TASK DETAILS
For this exercise, copy out each line of the material below that includes "transparência".
(ENTRIES PROVIDED)
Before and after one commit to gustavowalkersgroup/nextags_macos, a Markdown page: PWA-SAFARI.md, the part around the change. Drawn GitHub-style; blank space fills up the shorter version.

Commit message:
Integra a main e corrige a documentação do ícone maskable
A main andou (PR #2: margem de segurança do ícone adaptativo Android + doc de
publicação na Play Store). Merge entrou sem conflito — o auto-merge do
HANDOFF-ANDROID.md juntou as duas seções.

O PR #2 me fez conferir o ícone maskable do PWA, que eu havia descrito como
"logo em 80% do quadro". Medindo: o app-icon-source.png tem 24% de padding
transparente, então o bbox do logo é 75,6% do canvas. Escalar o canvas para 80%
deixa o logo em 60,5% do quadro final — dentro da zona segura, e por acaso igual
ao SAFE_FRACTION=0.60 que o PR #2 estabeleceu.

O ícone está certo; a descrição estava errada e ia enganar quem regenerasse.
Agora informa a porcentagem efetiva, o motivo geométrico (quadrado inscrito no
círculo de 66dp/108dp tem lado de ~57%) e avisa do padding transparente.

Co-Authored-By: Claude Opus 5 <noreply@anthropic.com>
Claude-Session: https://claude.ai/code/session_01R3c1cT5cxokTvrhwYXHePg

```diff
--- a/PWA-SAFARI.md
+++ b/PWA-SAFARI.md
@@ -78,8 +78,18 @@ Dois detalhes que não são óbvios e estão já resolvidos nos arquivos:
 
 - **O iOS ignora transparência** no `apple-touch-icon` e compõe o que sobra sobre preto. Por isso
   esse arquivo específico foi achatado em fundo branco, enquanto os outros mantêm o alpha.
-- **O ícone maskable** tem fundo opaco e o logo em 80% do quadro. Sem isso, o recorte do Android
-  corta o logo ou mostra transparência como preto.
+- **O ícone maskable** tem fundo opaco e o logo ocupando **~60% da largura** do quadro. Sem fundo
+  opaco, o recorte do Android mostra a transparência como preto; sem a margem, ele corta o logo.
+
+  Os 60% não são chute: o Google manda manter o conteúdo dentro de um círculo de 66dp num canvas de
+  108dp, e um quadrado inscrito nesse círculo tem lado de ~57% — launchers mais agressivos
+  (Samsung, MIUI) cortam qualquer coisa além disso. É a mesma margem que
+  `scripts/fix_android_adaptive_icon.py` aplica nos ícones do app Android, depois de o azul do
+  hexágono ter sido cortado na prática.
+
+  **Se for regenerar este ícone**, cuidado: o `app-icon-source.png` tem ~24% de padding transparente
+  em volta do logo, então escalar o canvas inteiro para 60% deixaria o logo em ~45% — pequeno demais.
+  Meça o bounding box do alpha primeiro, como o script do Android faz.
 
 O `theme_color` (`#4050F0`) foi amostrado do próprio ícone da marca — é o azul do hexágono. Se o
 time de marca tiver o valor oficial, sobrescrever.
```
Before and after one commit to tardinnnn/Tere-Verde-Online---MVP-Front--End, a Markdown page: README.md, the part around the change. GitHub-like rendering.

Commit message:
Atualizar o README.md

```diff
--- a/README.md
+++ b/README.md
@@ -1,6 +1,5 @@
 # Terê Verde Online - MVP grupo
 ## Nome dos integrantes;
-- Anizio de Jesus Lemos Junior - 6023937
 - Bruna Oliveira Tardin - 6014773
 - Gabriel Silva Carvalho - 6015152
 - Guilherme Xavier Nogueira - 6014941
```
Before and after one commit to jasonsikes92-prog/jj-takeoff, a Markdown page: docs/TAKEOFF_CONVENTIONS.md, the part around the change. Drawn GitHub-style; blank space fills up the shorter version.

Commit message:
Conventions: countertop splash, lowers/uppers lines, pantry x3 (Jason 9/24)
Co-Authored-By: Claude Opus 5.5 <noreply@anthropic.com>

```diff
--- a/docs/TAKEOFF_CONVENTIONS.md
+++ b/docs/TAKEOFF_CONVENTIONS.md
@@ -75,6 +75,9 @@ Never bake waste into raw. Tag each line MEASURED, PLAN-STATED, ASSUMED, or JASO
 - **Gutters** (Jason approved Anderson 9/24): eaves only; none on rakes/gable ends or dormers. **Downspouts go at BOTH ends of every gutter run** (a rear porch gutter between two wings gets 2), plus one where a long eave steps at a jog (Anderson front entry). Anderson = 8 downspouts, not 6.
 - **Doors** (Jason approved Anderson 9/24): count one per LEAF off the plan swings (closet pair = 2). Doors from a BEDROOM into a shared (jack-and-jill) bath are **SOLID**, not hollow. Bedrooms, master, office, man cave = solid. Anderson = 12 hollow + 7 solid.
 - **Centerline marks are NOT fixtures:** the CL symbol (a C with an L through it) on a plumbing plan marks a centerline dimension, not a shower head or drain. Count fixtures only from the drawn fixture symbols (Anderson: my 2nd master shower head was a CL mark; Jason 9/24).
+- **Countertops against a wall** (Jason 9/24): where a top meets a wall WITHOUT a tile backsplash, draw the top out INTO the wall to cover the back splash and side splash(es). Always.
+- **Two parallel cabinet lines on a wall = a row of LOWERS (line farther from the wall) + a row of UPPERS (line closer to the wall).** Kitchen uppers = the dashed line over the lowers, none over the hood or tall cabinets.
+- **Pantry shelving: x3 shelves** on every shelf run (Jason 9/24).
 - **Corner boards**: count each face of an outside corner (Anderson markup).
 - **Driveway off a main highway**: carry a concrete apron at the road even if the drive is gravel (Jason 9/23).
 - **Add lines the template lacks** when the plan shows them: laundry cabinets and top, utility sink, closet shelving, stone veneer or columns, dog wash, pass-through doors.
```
(End ENTRIES PROVIDED)
EXPECTED OUTPUT
 - **O iOS ignora transparência** no `apple-touch-icon` e compõe o que sobra sobre preto. Por isso
-  corta o logo ou mostra transparência como preto.
+  opaco, o recorte do Android mostra a transparência como preto; sem a margem, ele corta o logo.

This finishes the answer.